## PROBLEM
The answer must reproduce the listing exactly, with every picture left out.

## EXERCISE DATA
== == ==

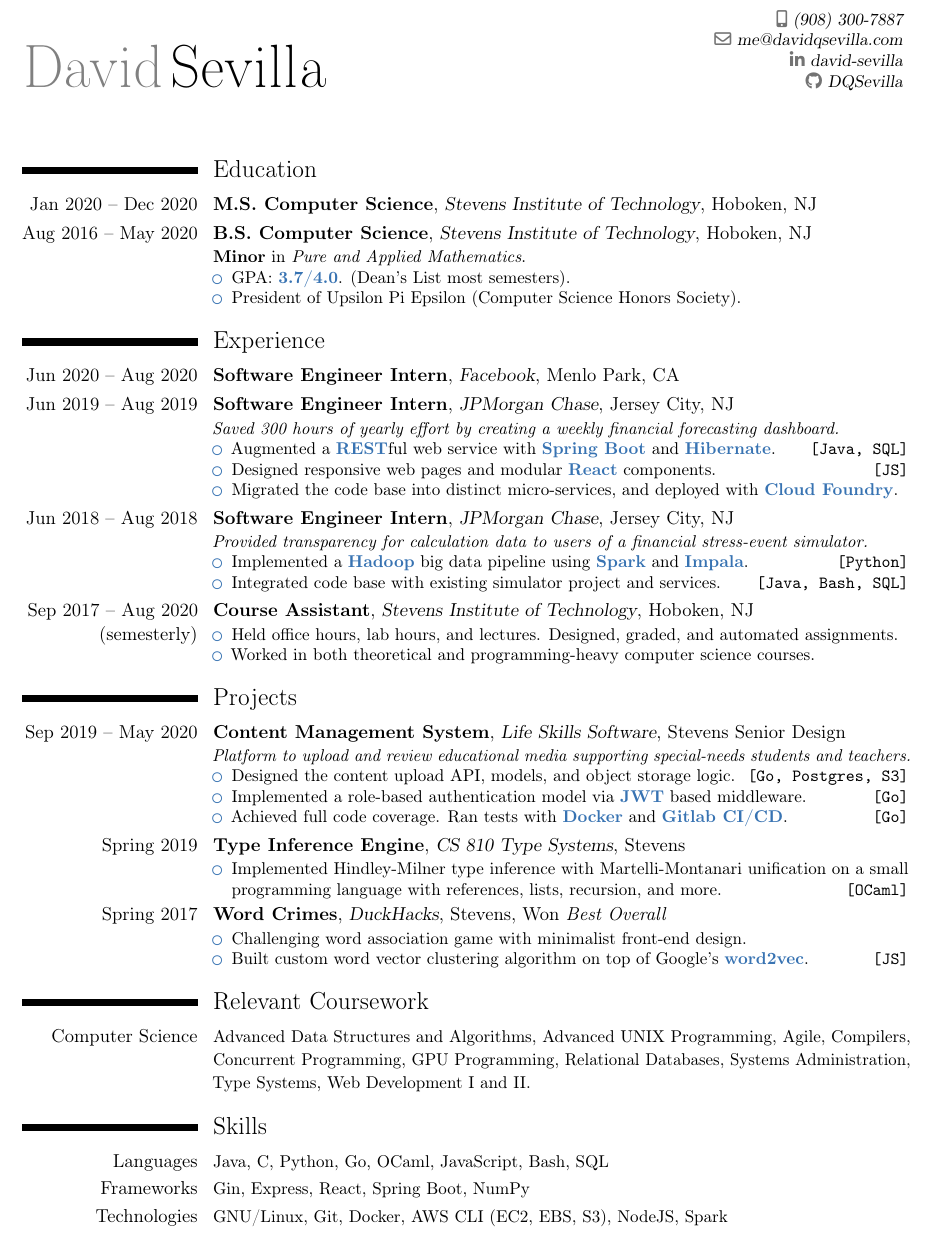
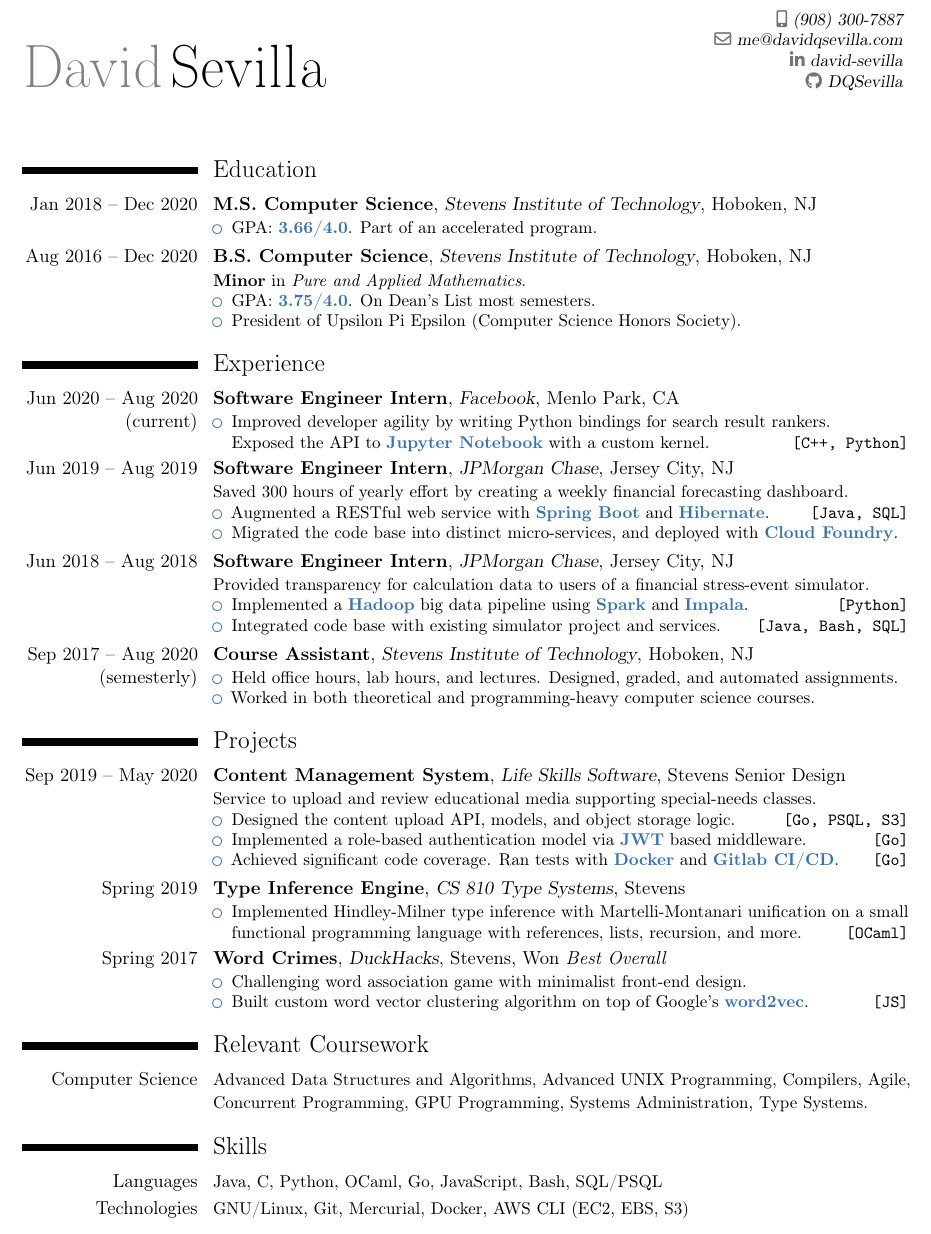
Before and after one commit to DQSevilla/resume, a LaTeX CV (DavidSevilla_Resume.tex): part of the page, cut so that both start at the same text. Compiled offline with pdfLaTeX.

Commit message:
Clean up and add first half of Facebook experience

```diff
--- a/DavidSevilla_Resume.tex
+++ b/DavidSevilla_Resume.tex
@@ -34,28 +47,39 @@
 \sethintscolumntowidth{mmm yyyy -- mmm y}
 
 \section{Education}
-\cventry{Jan 2020 -- Dec 2020}{M.S. Computer Science}{Stevens Institute of Technology}{Hoboken, NJ}{}{}
-\cventry{Aug 2016 -- May 2020}{B.S. Computer Science}{Stevens Institute of Technology}{Hoboken, NJ}{}{
+\cventry{Jan 2018 -- Dec 2020}{M.S. Computer Science}{Stevens Institute of Technology}{Hoboken, NJ}{}{
+    \begin{itemize}
+        \iitem{GPA: \bbold{3.66/4.0}. Part of an accelerated program}
+    \end{itemize}
+}
+\cventry{Aug 2016 -- Dec 2020}{B.S. Computer Science}{Stevens Institute of Technology}{Hoboken, NJ}{}{
     \textbf{Minor} in \textit{Pure and Applied Mathematics}.
     \begin{itemize}
-        \iitem{GPA: \bbold{3.7/4.0}. (Dean's List most semesters)}
+        \iitem{GPA: \bbold{3.75/4.0}. On Dean's List most semesters}
+        % \iitem{M.S. GPA: \bbold{3.66/4.0}. Accelerated course load program}
         \iitem{President of Upsilon Pi Epsilon (Computer Science Honors Society)}
     \end{itemize}
 }
 
 \section{Experience}
 % \cventry{Sep 2020 -- Dec 2020}{Software Engineer Intern}{Datadog}{New York, NY}{}{}
-\cventry{Jun 2020 -- Aug 2020}{Software Engineer Intern}{Facebook}{Menlo Park, CA}{}{}
+\cventry{Jun 2020 -- Aug 2020\\(current)}{Software Engineer Intern}{Facebook}{Menlo Park, CA}{}{
+    \begin{itemize}
+        \titem{Improved developer agility by writing Python bindings for search result rankers. \\Exposed the API to \bbold{Jupyter Notebook} with a custom kernel}{C++, Python}
+        % \titem{Eliminated a multi-day debugging process using a \bbold{Hive} data pipeline and wrapper library for executing the Python rankers on large sets of search results}{HSQL}
+        % \iitem{Enabled ad-hoc ranker configuration editing by exposing a custom DSL to Python}
+    \end{itemize}
+}
 \cventry{Jun 2019 -- Aug 2019}{Software Engineer Intern}{JPMorgan Chase}{Jersey City, NJ}{}{
-    \textit{Saved 300 hours of yearly effort by creating a weekly financial forecasting dashboard.}
+    Saved 300 hours of yearly effort by creating a weekly financial forecasting dashboard.
     \begin{itemize}
-        \titem{Augmented a \bbold{REST}ful web service with \bbold{Spring Boot} and \bbold{Hibernate}}{Java, SQL}
-        \titem{Designed responsive web pages and modular \bbold{React} components}{JS}
+        \titem{Augmented a RESTful web service with \bbold{Spring Boot} and \bbold{Hibernate}}{Java, SQL}
+        % \titem{Designed responsive web pages and modular \bbold{React} components}{JS}
         \iitem{Migrated the code base into distinct micro-services, and deployed with \bbold{Cloud Foundry}}
     \end{itemize}
 }
 \cventry{Jun 2018 -- Aug 2018}{Software Engineer Intern}{JPMorgan Chase}{Jersey City, NJ}{}{
-    \textit{Provided transparency for calculation data to users of a financial stress-event simulator.}
+    Provided transparency for calculation data to users of a financial stress-event simulator.
     \begin{itemize}
         \titem{Implemented a \bbold{Hadoop} big data pipeline using \bbold{Spark} and \bbold{Impala}}{Python}
         % \titem{Created a \bbold{REST}ful web service in \bbold{Flask} and visual calculation tree}{JS, Python}
@@ -71,17 +95,17 @@
 
 \section{Projects}
 \cventry{Sep 2019 -- May 2020}{Content Management System}{Life Skills Software}{Stevens Senior Design}{}{
-    \textit{Platform to upload and review educational media supporting special-needs students and teachers.}
+    Service to upload and review educational media supporting special-needs classes.
     \begin{itemize}
-        \titem{Designed the content upload API, models, and object storage logic}{Go, Postgres, S3}
+        \titem{Designed the content upload API, models, and object storage logic}{Go, PSQL, S3}
         \titem{Implemented a role-based authentication model via \bbold{JWT} based middleware}{Go}
-        \titem{Achieved full code coverage. Ran tests with \bbold{Docker} and \bbold{Gitlab CI/CD}}{Go}
+        \titem{Achieved significant code coverage. Ran tests with \bbold{Docker} and \bbold{Gitlab CI/CD}}{Go}
         % \titem{Implemented and supported several fullstack features}{TypeScript, Go, PSQL}
     \end{itemize}{}
 }
 \cventry{Spring 2019}{Type Inference Engine}{CS 810 Type Systems}{Stevens}{}{
     \begin{itemize}
-        \titem{Implemented Hindley-Milner type inference with Martelli-Montanari unification on a small programming language with references, lists, recursion, and more}{OCaml}
+        \titem{Implemented Hindley-Milner type inference with Martelli-Montanari unification on a small functional programming language with references, lists, recursion, and more}{OCaml}
     \end{itemize}
 }
 % \cventry{Spring 2018}{Virtual Memory Simulator}{CS 492 Operating Systems}{Stevens}{}{
@@ -98,24 +122,23 @@
 
 \section{Relevant Coursework}
 \cvitem{Computer Science}{\small{
-Advanced Data Structures and Algorithms, Advanced UNIX Programming, Agile, Compilers, Concurrent Programming, GPU Programming, Relational Databases, Systems Administration, Type Systems, Web Development I and II.
+Advanced Data Structures and Algorithms, Advanced UNIX Programming, Compilers, Agile, Concurrent Programming, GPU Programming, Systems Administration, Type Systems.
 }}
-% \cvitem{Computer Science}{\small{
-% Advanced Data Structures and Algorithms, Operating Systems, Concurrent Programming, Compilers, Agile, Relational Databases, Web Development, Advanced Unix Programming, Systems Administration, GPU Programming.
-% }}
+% Advanced Data Structures and Algorithms, Advanced UNIX Programming, Agile, Compilers, Concurrent Programming, GPU Programming, Relational Databases, Systems Administration, Type Systems, Web Development I and II.
+
 % \cvitem{Mathematics}{\small{
 % Discrete Mathematics, Linear Algebra, Probability and Statistics, Abstract Algebra.
 % }}
 
 \section{Skills}
 \cvitem{Languages}{\small{
-Java, C, Python, Go, OCaml, JavaScript, Bash, SQL
+Java, C, Python, OCaml, Go, JavaScript, Bash, SQL/PSQL
 }}
-\cvitem{Frameworks}{\small{
-Gin, Express, React, Spring Boot, NumPy
-}}
+% \cvitem{Frameworks}{\small{
+% Gin, Express, React, Spring Boot, NumPy
+% }}
 \cvitem{Technologies}{\small{
-GNU/Linux, Git, Docker, AWS CLI (EC2, EBS, S3), NodeJS, Spark
+GNU/Linux, Git, Mercurial, Docker, AWS CLI (EC2, EBS, S3)%, NodeJS, Spark
 }}
 
 \pagebreak
```
Also changed, not shown: DavidSevilla_Resume.tex (15 more changed lines).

== == ==

## FINISHED EXERCISE
Before and after one commit to DQSevilla/resume, a LaTeX CV (DavidSevilla_Resume.tex): part of the page, cut so that both start at the same text. Compiled offline with pdfLaTeX.

Commit message:
Clean up and add first half of Facebook experience

```diff
--- a/DavidSevilla_Resume.tex
+++ b/DavidSevilla_Resume.tex
@@ -34,28 +47,39 @@
 \sethintscolumntowidth{mmm yyyy -- mmm y}
 
 \section{Education}
-\cventry{Jan 2020 -- Dec 2020}{M.S. Computer Science}{Stevens Institute of Technology}{Hoboken, NJ}{}{}
-\cventry{Aug 2016 -- May 2020}{B.S. Computer Science}{Stevens Institute of Technology}{Hoboken, NJ}{}{
+\cventry{Jan 2018 -- Dec 2020}{M.S. Computer Science}{Stevens Institute of Technology}{Hoboken, NJ}{}{
+    \begin{itemize}
+        \iitem{GPA: \bbold{3.66/4.0}. Part of an accelerated program}
+    \end{itemize}
+}
+\cventry{Aug 2016 -- Dec 2020}{B.S. Computer Science}{Stevens Institute of Technology}{Hoboken, NJ}{}{
     \textbf{Minor} in \textit{Pure and Applied Mathematics}.
     \begin{itemize}
-        \iitem{GPA: \bbold{3.7/4.0}. (Dean's List most semesters)}
+        \iitem{GPA: \bbold{3.75/4.0}. On Dean's List most semesters}
+        % \iitem{M.S. GPA: \bbold{3.66/4.0}. Accelerated course load program}
         \iitem{President of Upsilon Pi Epsilon (Computer Science Honors Society)}
     \end{itemize}
 }
 
 \section{Experience}
 % \cventry{Sep 2020 -- Dec 2020}{Software Engineer Intern}{Datadog}{New York, NY}{}{}
-\cventry{Jun 2020 -- Aug 2020}{Software Engineer Intern}{Facebook}{Menlo Park, CA}{}{}
+\cventry{Jun 2020 -- Aug 2020\\(current)}{Software Engineer Intern}{Facebook}{Menlo Park, CA}{}{
+    \begin{itemize}
+        \titem{Improved developer agility by writing Python bindings for search result rankers. \\Exposed the API to \bbold{Jupyter Notebook} with a custom kernel}{C++, Python}
+        % \titem{Eliminated a multi-day debugging process using a \bbold{Hive} data pipeline and wrapper library for executing the Python rankers on large sets of search results}{HSQL}
+        % \iitem{Enabled ad-hoc ranker configuration editing by exposing a custom DSL to Python}
+    \end{itemize}
+}
 \cventry{Jun 2019 -- Aug 2019}{Software Engineer Intern}{JPMorgan Chase}{Jersey City, NJ}{}{
-    \textit{Saved 300 hours of yearly effort by creating a weekly financial forecasting dashboard.}
+    Saved 300 hours of yearly effort by creating a weekly financial forecasting dashboard.
     \begin{itemize}
-        \titem{Augmented a \bbold{REST}ful web service with \bbold{Spring Boot} and \bbold{Hibernate}}{Java, SQL}
-        \titem{Designed responsive web pages and modular \bbold{React} components}{JS}
+        \titem{Augmented a RESTful web service with \bbold{Spring Boot} and \bbold{Hibernate}}{Java, SQL}
+        % \titem{Designed responsive web pages and modular \bbold{React} components}{JS}
         \iitem{Migrated the code base into distinct micro-services, and deployed with \bbold{Cloud Foundry}}
     \end{itemize}
 }
 \cventry{Jun 2018 -- Aug 2018}{Software Engineer Intern}{JPMorgan Chase}{Jersey City, NJ}{}{
-    \textit{Provided transparency for calculation data to users of a financial stress-event simulator.}
+    Provided transparency for calculation data to users of a financial stress-event simulator.
     \begin{itemize}
         \titem{Implemented a \bbold{Hadoop} big data pipeline using \bbold{Spark} and \bbold{Impala}}{Python}
         % \titem{Created a \bbold{REST}ful web service in \bbold{Flask} and visual calculation tree}{JS, Python}
@@ -71,17 +95,17 @@
 
 \section{Projects}
 \cventry{Sep 2019 -- May 2020}{Content Management System}{Life Skills Software}{Stevens Senior Design}{}{
-    \textit{Platform to upload and review educational media supporting special-needs students and teachers.}
+    Service to upload and review educational media supporting special-needs classes.
     \begin{itemize}
-        \titem{Designed the content upload API, models, and object storage logic}{Go, Postgres, S3}
+        \titem{Designed the content upload API, models, and object storage logic}{Go, PSQL, S3}
         \titem{Implemented a role-based authentication model via \bbold{JWT} based middleware}{Go}
-        \titem{Achieved full code coverage. Ran tests with \bbold{Docker} and \bbold{Gitlab CI/CD}}{Go}
+        \titem{Achieved significant code coverage. Ran tests with \bbold{Docker} and \bbold{Gitlab CI/CD}}{Go}
         % \titem{Implemented and supported several fullstack features}{TypeScript, Go, PSQL}
     \end{itemize}{}
 }
 \cventry{Spring 2019}{Type Inference Engine}{CS 810 Type Systems}{Stevens}{}{
     \begin{itemize}
-        \titem{Implemented Hindley-Milner type inference with Martelli-Montanari unification on a small programming language with references, lists, recursion, and more}{OCaml}
+        \titem{Implemented Hindley-Milner type inference with Martelli-Montanari unification on a small functional programming language with references, lists, recursion, and more}{OCaml}
     \end{itemize}
 }
 % \cventry{Spring 2018}{Virtual Memory Simulator}{CS 492 Operating Systems}{Stevens}{}{
@@ -98,24 +122,23 @@
 
 \section{Relevant Coursework}
 \cvitem{Computer Science}{\small{
-Advanced Data Structures and Algorithms, Advanced UNIX Programming, Agile, Compilers, Concurrent Programming, GPU Programming, Relational Databases, Systems Administration, Type Systems, Web Development I and II.
+Advanced Data Structures and Algorithms, Advanced UNIX Programming, Compilers, Agile, Concurrent Programming, GPU Programming, Systems Administration, Type Systems.
 }}
-% \cvitem{Computer Science}{\small{
-% Advanced Data Structures and Algorithms, Operating Systems, Concurrent Programming, Compilers, Agile, Relational Databases, Web Development, Advanced Unix Programming, Systems Administration, GPU Programming.
-% }}
+% Advanced Data Structures and Algorithms, Advanced UNIX Programming, Agile, Compilers, Concurrent Programming, GPU Programming, Relational Databases, Systems Administration, Type Systems, Web Development I and II.
+
 % \cvitem{Mathematics}{\small{
 % Discrete Mathematics, Linear Algebra, Probability and Statistics, Abstract Algebra.
 % }}
 
 \section{Skills}
 \cvitem{Languages}{\small{
-Java, C, Python, Go, OCaml, JavaScript, Bash, SQL
+Java, C, Python, OCaml, Go, JavaScript, Bash, SQL/PSQL
 }}
-\cvitem{Frameworks}{\small{
-Gin, Express, React, Spring Boot, NumPy
-}}
+% \cvitem{Frameworks}{\small{
+% Gin, Express, React, Spring Boot, NumPy
+% }}
 \cvitem{Technologies}{\small{
-GNU/Linux, Git, Docker, AWS CLI (EC2, EBS, S3), NodeJS, Spark
+GNU/Linux, Git, Mercurial, Docker, AWS CLI (EC2, EBS, S3)%, NodeJS, Spark
 }}
 
 \pagebreak
```
Also changed, not shown: DavidSevilla_Resume.tex (15 more changed lines).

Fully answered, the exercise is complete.